When the Covid-19 first hit Canada, many economists warned of negative impacts on the housing market. In fact, Evan Siddal, president and chief executive of the Canada Mortgage and Housing Corporation, forecast that housing prices could fall as much as 18% due to the pandemic. He recently apologized for that statement on Twitter because the opposite has been true — the Canadian housing market has actually soared during the pandemic.
Just this March 2021, home sales in Ontario set a new record of almost 32,748 transactions, the highest level of activity of any month in history. That’s an increase of 84.3% year-over-year of actual (not seasonally adjusted) sales, according to the Ontario Real Estate Association.
Meanwhile, in Toronto, prices for a detached home rose a staggering 23.1% year-over-year. But the housing boom hasn’t been isolated to traditional hotspots like Toronto and Vancouver. Many smaller communities are also experiencing a high-volume of sales and unexpected bidding wars, as many people have shifted to work remotely, opening up possibilities of where to live. Many have chosen to leave the larger cities, where property and the cost of living is comparatively higher.
In March, home sales in Northern Ontario, including North Bay, Sault Ste. Marie, Sudbury, Thunder Bay, Timmins, Cochrane & Timiskaming Districts, showed an increase of sales of 54.3% year-over-year and an increase in average sale price of 28.8%.
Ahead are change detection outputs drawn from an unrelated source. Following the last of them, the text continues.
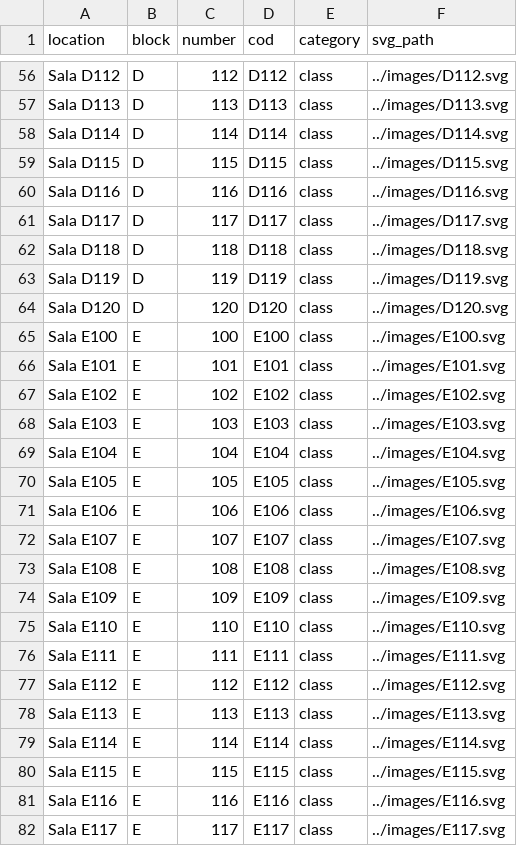
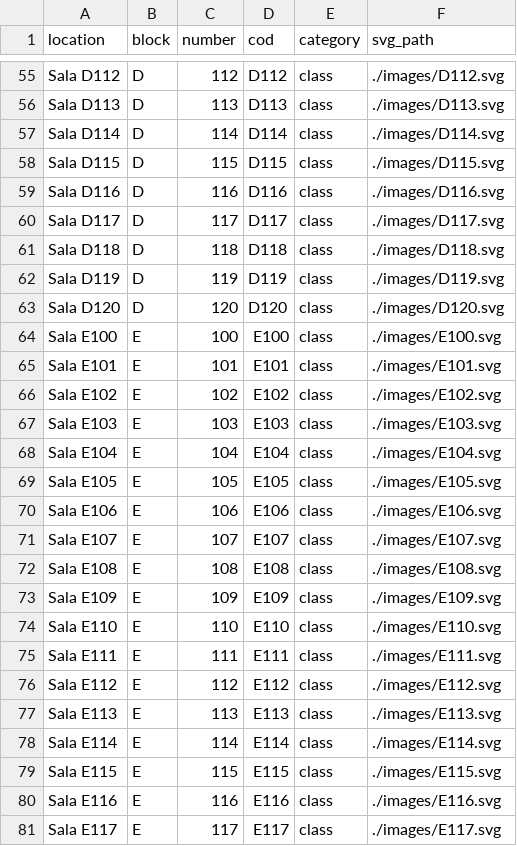
Before and after one commit to marktheo/totem-maps-ct, a CSV file: app/src/table.csv, drawn as a sheet; only a part is shown, gaps mark what is left out; addresses are those after the commit; the diff covers the shown part only; the diff names each change by its address in the sheet, - before the commit and + after, or states it on an @@ line.

```diff
--- a/app/src/table.csv
+++ b/app/src/table.csv
-F55 (svg_path): ../images/D112.svg
+F55 (svg_path): ./images/D112.svg
-F56 (svg_path): ../images/D113.svg
+F56 (svg_path): ./images/D113.svg
-F57 (svg_path): ../images/D114.svg
+F57 (svg_path): ./images/D114.svg
-F58 (svg_path): ../images/D115.svg
+F58 (svg_path): ./images/D115.svg
-F59 (svg_path): ../images/D116.svg
+F59 (svg_path): ./images/D116.svg
-F60 (svg_path): ../images/D117.svg
+F60 (svg_path): ./images/D117.svg
-F61 (svg_path): ../images/D118.svg
+F61 (svg_path): ./images/D118.svg
-F62 (svg_path): ../images/D119.svg
+F62 (svg_path): ./images/D119.svg
-F63 (svg_path): ../images/D120.svg
+F63 (svg_path): ./images/D120.svg
-F64 (svg_path): ../images/E100.svg
+F64 (svg_path): ./images/E100.svg
-F65 (svg_path): ../images/E101.svg
+F65 (svg_path): ./images/E101.svg
-F66 (svg_path): ../images/E102.svg
+F66 (svg_path): ./images/E102.svg
-F67 (svg_path): ../images/E103.svg
+F67 (svg_path): ./images/E103.svg
-F68 (svg_path): ../images/E104.svg
+F68 (svg_path): ./images/E104.svg
-F69 (svg_path): ../images/E105.svg
+F69 (svg_path): ./images/E105.svg
-F70 (svg_path): ../images/E106.svg
+F70 (svg_path): ./images/E106.svg
-F71 (svg_path): ../images/E107.svg
+F71 (svg_path): ./images/E107.svg
-F72 (svg_path): ../images/E108.svg
+F72 (svg_path): ./images/E108.svg
-F73 (svg_path): ../images/E109.svg
+F73 (svg_path): ./images/E109.svg
-F74 (svg_path): ../images/E110.svg
+F74 (svg_path): ./images/E110.svg
-F75 (svg_path): ../images/E111.svg
+F75 (svg_path): ./images/E111.svg
-F76 (svg_path): ../images/E112.svg
+F76 (svg_path): ./images/E112.svg
-F77 (svg_path): ../images/E113.svg
+F77 (svg_path): ./images/E113.svg
-F78 (svg_path): ../images/E114.svg
+F78 (svg_path): ./images/E114.svg
-F79 (svg_path): ../images/E115.svg
+F79 (svg_path): ./images/E115.svg
-F80 (svg_path): ../images/E116.svg
+F80 (svg_path): ./images/E116.svg
-F81 (svg_path): ../images/E117.svg
+F81 (svg_path): ./images/E117.svg
```
Also changed, not shown: 1 removed row and 119 edited cells elsewhere in this file, 14 other files.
If you’re like many Canadians, you’re probably scratching your head wondering why the housing market is booming now of all times. There doesn’t seem to be one simple answer, instead experts are attributing it to a number of contributing factors.
These factors might include, but are not limited to, pent up demand at the beginning of the pandemic when people were in lockdown and unable to shop for a home. Population growth and lower household spending is also part of the puzzle; many have saved more than usual during the pandemic. And as the federal government prints more stimulus money, the fear of inflation has also driven people to put their money into assets, like housing, to avoid depreciation of their hard-earned dollars.
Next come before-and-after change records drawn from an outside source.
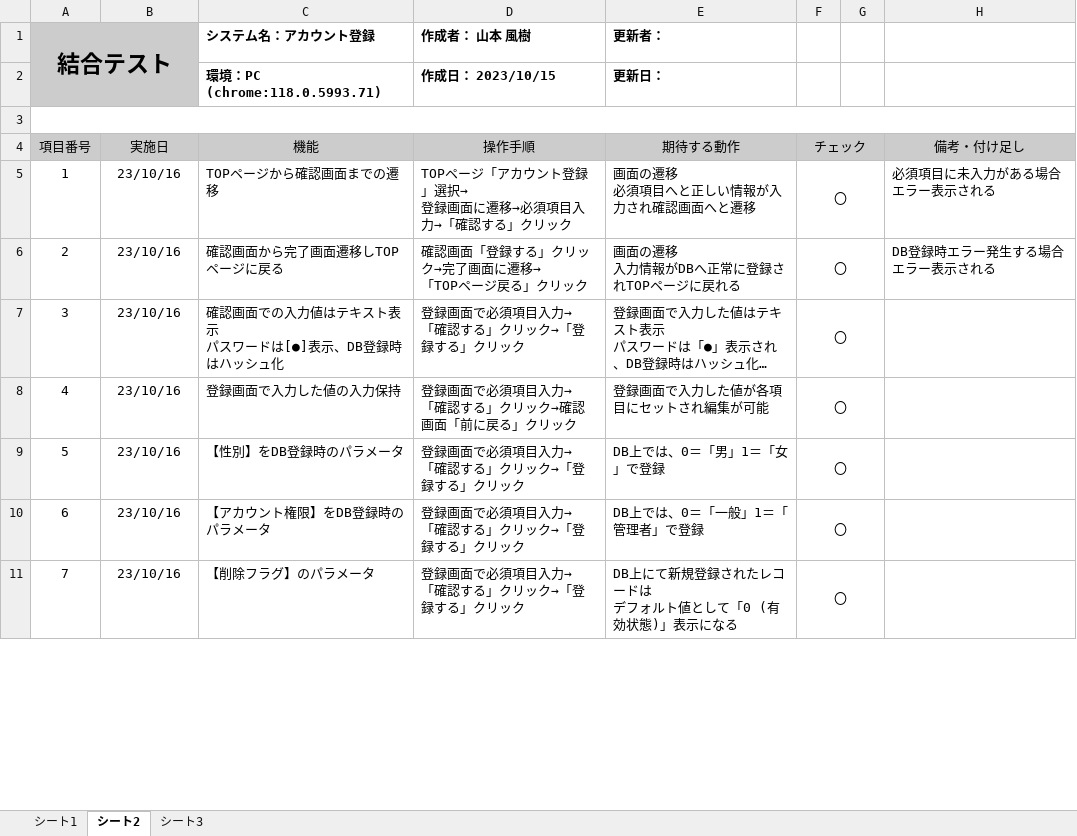
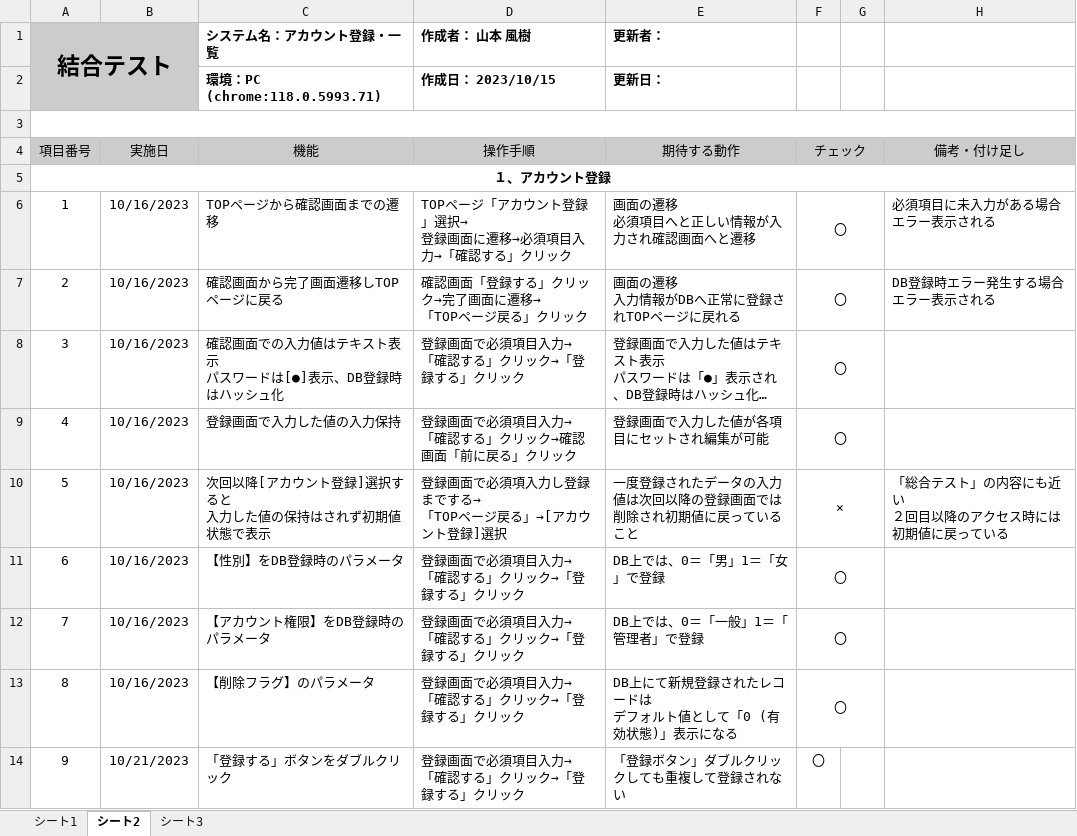
Before and after one commit to yamamotofuuki/Programming, an Excel workbook: account/test case/テストケース作成.xlsx, sheet シート2, drawn as a sheet; only a part is shown; long unchanged cells end in …; values as stored, in another font and other column widths than the file's, no borders; charts and pictures not drawn; addresses are those after the commit; ↵ is a line break in a cell; the diff covers the shown part only; the diff names each change by its address in the sheet, - before the commit and + after, or states it on an @@ line.

```diff
--- a/account/test case/テストケース作成.xlsx (sheet シート2)
+++ b/account/test case/テストケース作成.xlsx (sheet シート2)
-C1: システム名：アカウント登録
+C1: システム名：アカウント登録・一覧
+row 5: １、アカウント登録
-B6:B9: 23/10/16
+B6:B9: 10/16/2023
+row 10: 5 | 10/16/2023 | 次回以降[アカウント登録]選択すると ↵ 入力した値の保持はされず初期値状態で表示 | 登録画面で必須項入力し登録までする→ ↵ 「TOPページ戻る」→[アカウント登録]選択 | 一度登録されたデータの入力値は次回以降の登録画面では ↵ 削除され初期値に戻っていること | × |  | 「総合テスト」の内容にも近い ↵ ２回目以降のアクセス時には初期値に戻っている
@@ column A (結合テスト) renumbered between rows 11 and 13 @@
-B11:B13: 23/10/16
+B11:B13: 10/16/2023
+row 14: 9 | 10/21/2023 | 「登録する」ボタンをダブルクリック | 登録画面で必須項目入力→ ↵ 「確認する」クリック→「登録する」クリック | 「登録ボタン」ダブルクリックしても重複して登録されない | 〇
```
Also changed, not shown: 11 added rows elsewhere in this sheet, sheet シート1, sheet シート3.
During a frothy housing market like this, it can be hard to know how to approach buying your home. Here are some tips to keep in mind as you search for your dream home:
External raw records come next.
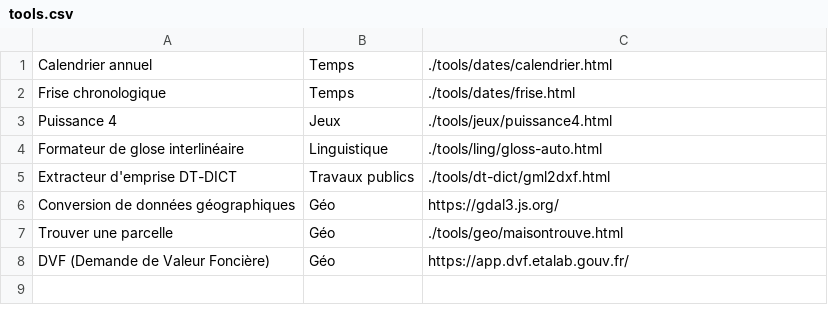
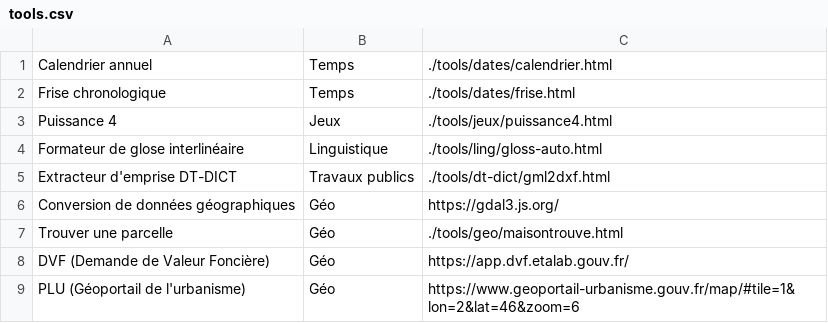
Before and after one commit to v4nadium/v4nadium.github.io, a CSV file: includes/tools.csv, drawn as a sheet.

Commit message:
Update tools.csv
+ géoportail-urba

```diff
--- a/includes/tools.csv
+++ b/includes/tools.csv
@@ -8 +8,2 @@ Trouver une parcelle;Géo;./tools/geo/maisontrouve.html
 DVF (Demande de Valeur Foncière);Géo;https://app.dvf.etalab.gouv.fr/
+PLU (Géoportail de l'urbanisme);Géo;https://www.geoportail-urbanisme.gouv.fr/map/#tile=1&lon=2&lat=46&zoom=6
```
- Research the Market – Take a look at the historical prices and trends in Canada as well as the cities and neighbourhoods that you’re looking to buy in, ignoring the recent pandemic spikes. Are prices in the areas you’re looking at exhibiting a long-term term upwards trends? Also, look at factors like affordability, population growth, taxes, crime, weather, health services, amenities and internet access. This should help give you a better idea where to buy.
- Get Your Finances in Order – Now, during the pandemic, it’s more important than ever to ensure that you maintain a stable source of income and focus on paying down any existing debts, which may be easier said than done. Next, start putting together a household budget to give you an idea of all the expenses involved in home ownership. Don’t forget to include closing fees, bills and maintenance costs. And, finally, determine is how much you can put towards your mortgage down payment.
- Figure Out Your Price Range – When you’re trying to figure out what you can afford, a mortgage pre-qualification test is a good place to start. It’ll typically ask a few questions about your down payment, income and debts and then give you a rough idea if a home is in your price range. It’s important to note that pre-qualification is an estimate of affordability, but it doesn’t constitute mortgage pre-approval (more on that later). But it does give you enough info to start looking for houses in your price range.
- Find the Right Fit – When it comes to mortgages, you’ve probably heard the terms like fixed or variable and open or closed. There are plenty of online tools that can help you familiarize yourself with these mortgage options and figure out what’s right for your specific situation. When in doubt, it’s a good idea to connect with a mortgage expert who can help you on your homebuying journey.
- Get Your Mortgage Pre-Approved – This is the point when you make what you can afford official, so to speak. When you get your mortgage pre-approved, your financial institution verifies all your information and commits to lend you a certain amount of money. Typically, it can be done online, or you can make an appointment with a mortgage specialist, who can walk you through the process. Once your mortgage is pre-approved, you’re ready to make an offer.
- Beware of a Bubble – From 2000-2020, housing prices in Canada have risen 168.4%, the highest amount in the world over this period, sparking debates about a possible bubble. However, if you are selling and buying in the same market, there isn’t really a good or bad time to make the move. For example, if you sell while markets are high, you’ll get a good price, but you’ll also pay more for your new home, so it kind of evens out. And, if you’re a first-time buyer, they say ‘time in the market trumps timing the market’ and a home is typically a long-term investment, so short-term price fluctuations may not matter as much.
One thing’s for certain – it’s an exciting time to buy or sell a home in this market. If you need help at any step in your home buying journey, your best bet is to speak to a local mortgage expert, who will take the time to get to know you so they can help you reach your home ownership goals.